_About this exercise_. Filter the records below for the word "SOLES". Keep each line that has it.

_Extracted entries_.
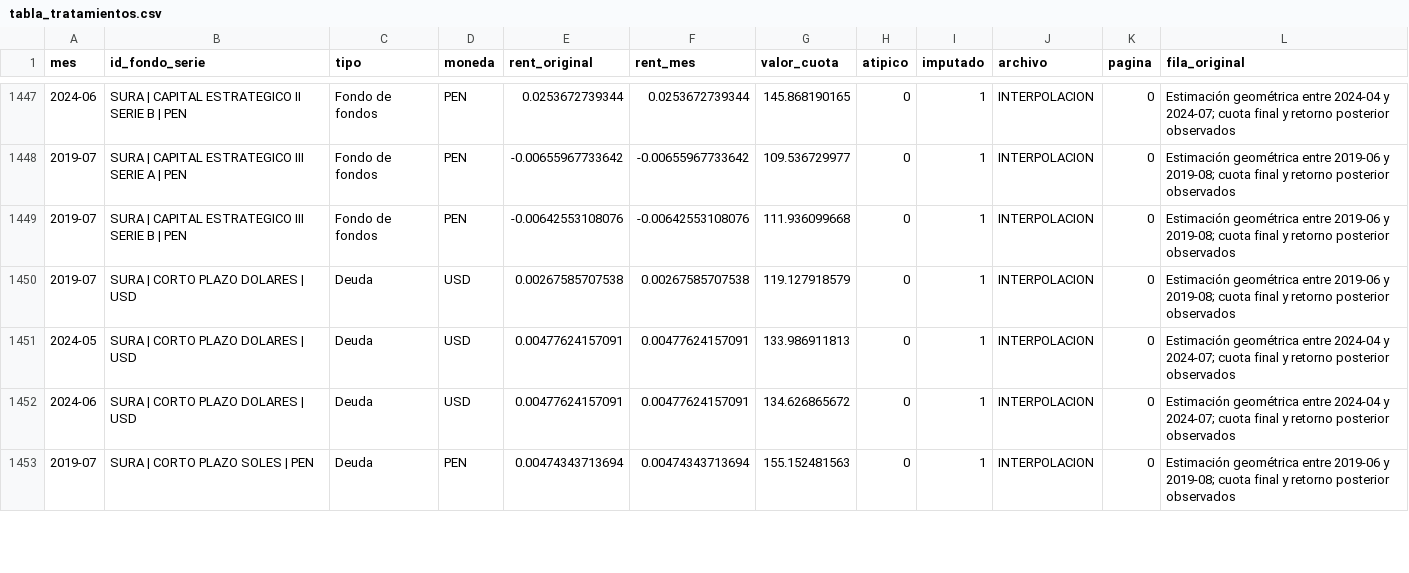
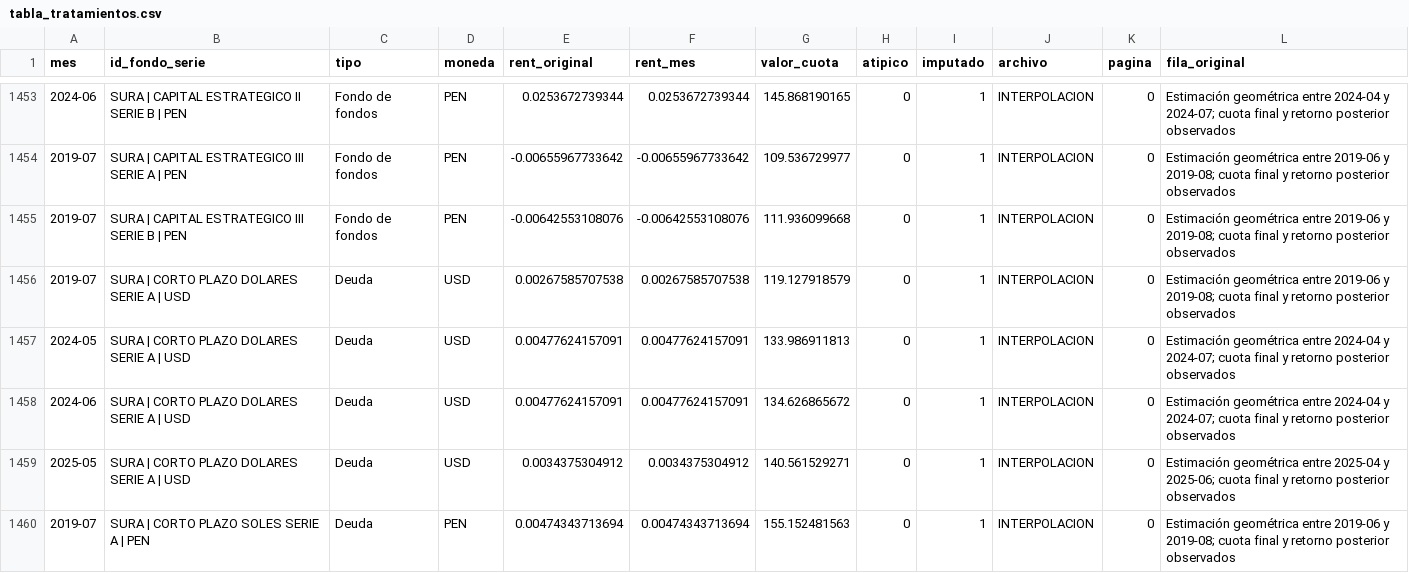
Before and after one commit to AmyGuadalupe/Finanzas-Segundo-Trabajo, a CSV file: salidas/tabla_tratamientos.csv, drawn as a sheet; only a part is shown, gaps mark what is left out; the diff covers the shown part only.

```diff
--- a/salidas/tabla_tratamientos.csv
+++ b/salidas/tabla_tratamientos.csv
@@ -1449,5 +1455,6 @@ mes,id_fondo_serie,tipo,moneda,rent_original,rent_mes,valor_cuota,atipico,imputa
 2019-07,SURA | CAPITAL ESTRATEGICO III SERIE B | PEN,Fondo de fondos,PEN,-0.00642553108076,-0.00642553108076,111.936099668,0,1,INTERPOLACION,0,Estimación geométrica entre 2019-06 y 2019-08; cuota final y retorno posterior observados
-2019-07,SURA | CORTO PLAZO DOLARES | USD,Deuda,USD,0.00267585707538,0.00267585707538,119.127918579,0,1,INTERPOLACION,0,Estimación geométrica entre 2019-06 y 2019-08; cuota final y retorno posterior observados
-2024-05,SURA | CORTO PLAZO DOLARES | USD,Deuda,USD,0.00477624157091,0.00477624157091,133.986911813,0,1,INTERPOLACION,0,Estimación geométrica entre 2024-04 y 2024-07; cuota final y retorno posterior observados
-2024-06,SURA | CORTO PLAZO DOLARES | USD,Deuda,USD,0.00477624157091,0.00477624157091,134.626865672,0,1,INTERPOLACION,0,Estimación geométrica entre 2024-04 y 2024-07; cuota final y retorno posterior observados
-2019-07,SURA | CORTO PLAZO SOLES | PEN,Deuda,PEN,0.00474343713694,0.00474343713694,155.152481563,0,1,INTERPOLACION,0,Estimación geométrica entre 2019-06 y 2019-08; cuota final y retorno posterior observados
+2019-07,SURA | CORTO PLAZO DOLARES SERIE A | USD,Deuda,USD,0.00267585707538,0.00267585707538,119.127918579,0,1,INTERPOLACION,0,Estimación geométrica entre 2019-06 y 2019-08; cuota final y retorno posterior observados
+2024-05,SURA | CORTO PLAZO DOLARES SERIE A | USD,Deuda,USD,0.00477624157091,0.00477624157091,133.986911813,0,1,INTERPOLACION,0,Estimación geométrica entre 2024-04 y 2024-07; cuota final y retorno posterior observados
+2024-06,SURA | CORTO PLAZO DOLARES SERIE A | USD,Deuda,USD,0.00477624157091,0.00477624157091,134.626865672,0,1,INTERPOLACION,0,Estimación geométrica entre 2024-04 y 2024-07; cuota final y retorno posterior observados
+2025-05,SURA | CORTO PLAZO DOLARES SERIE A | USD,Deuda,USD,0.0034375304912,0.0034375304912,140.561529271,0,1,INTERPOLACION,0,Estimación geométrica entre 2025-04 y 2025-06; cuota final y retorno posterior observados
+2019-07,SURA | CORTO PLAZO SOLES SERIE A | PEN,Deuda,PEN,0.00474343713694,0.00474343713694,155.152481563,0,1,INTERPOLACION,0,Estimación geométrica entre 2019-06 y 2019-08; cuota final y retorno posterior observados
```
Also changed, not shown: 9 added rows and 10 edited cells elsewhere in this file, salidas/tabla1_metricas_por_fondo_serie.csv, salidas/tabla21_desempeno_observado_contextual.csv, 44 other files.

_Answer to the problem_.
-2019-07,SURA | CORTO PLAZO SOLES | PEN,Deuda,PEN,0.00474343713694,0.00474343713694,155.152481563,0,1,INTERPOLACION,0,Estimación geométrica entre 2019-06 y 2019-08; cuota final y retorno posterior observados
+2019-07,SURA | CORTO PLAZO SOLES SERIE A | PEN,Deuda,PEN,0.00474343713694,0.00474343713694,155.152481563,0,1,INTERPOLACION,0,Estimación geométrica entre 2019-06 y 2019-08; cuota final y retorno posterior observados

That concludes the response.